Normally earthquakes are detected with sensative instruments, under the care of trained seismologists. Now with the Twitter API the ability to detect and report quake locations may fall into anyone's hands.
Using Twitter's advanced search, one can search for keywords, such as "earthquake," within a specific location. The same can be done programmatically through the API. And the United States Geological Survey has a project that does just that.
Paul Earle heads up the project and he explained why it's important, even to seismologists, in an interview with ecopolitology:
"For felt earthquakes in populated regions, Twitter reports often precede the USGS’s publicly-released, scientifically-verified earthquake alerts. For earthquakes in sparsely instrumented regions, these detections could provide an initial heads up that an earthquake may have occurred."
Recent earthquakes in California and Haiti were spotted and reported via the project's Twitter account (of course). It's not meant to replace a full scientific analysis, as ecopolitology notes:
Also, most 'quake-centric' tweets will generally lack a ton of hard data, instead falling into the 'qualitative data' camp. These are usually personal reactions, quick recollections and little bits of narrative that can help capture descriptive dimensions of earthquakes that hard scientific data might not adequately capture.

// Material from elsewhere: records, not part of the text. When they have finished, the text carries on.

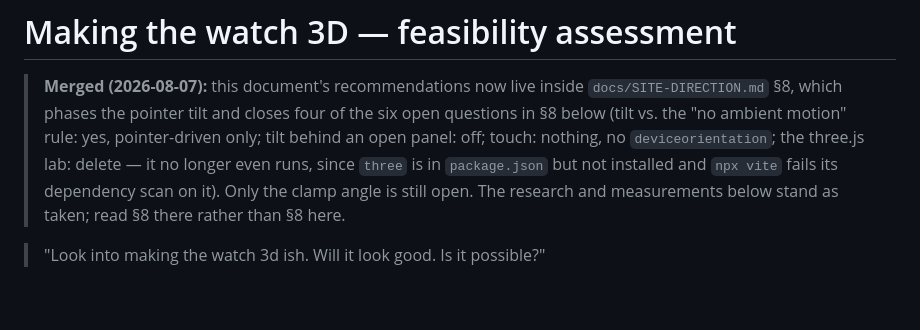
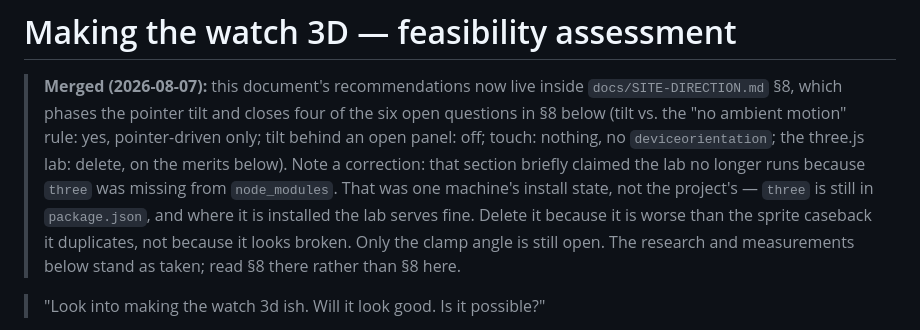
Before and after one commit to ramlukn/a_lange_sohne, a Markdown page: docs/3D-ASSESSMENT.md, the part around the change. Rendered like a GitHub page; blank space fills up the shorter version.

```diff
--- a/docs/3D-ASSESSMENT.md
+++ b/docs/3D-ASSESSMENT.md
@@ -4,9 +4,13 @@
 > `docs/SITE-DIRECTION.md` §8, which phases the pointer tilt and closes four of
 > the six open questions in §8 below (tilt vs. the "no ambient motion" rule: yes,
 > pointer-driven only; tilt behind an open panel: off; touch: nothing, no
-> `deviceorientation`; the three.js lab: delete — it no longer even runs, since
-> `three` is in `package.json` but not installed and `npx vite` fails its
-> dependency scan on it). Only the clamp angle is still open. The research and
+> `deviceorientation`; the three.js lab: delete, on the merits below). Note a
+> correction: that section briefly claimed the lab no longer runs because `three`
+> was missing from `node_modules`. That was one machine's install state, not the
+> project's — `three` is still in `package.json`, and where it is installed the
+> lab serves fine. Delete it because it is worse than the sprite caseback it
+> duplicates, not because it looks broken. Only the clamp angle is still open.
+> The research and
 > measurements below stand as taken; read §8 there rather than §8 here.
 
 > "Look into making the watch 3d ish. Will it look good. Is it possible?"
```
Also changed, not shown: docs/SITE-DIRECTION.md (+14 -12 lines).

In terms of speed, nothing seems to do a better job than Twitter. And you'd naturally expect Google to get in on anything related to quickly spreading the world's information. The company told CNet it integrated Twitter into search results about last week's San Francisco quake in under two minutes.
Hat tip: @timoreilly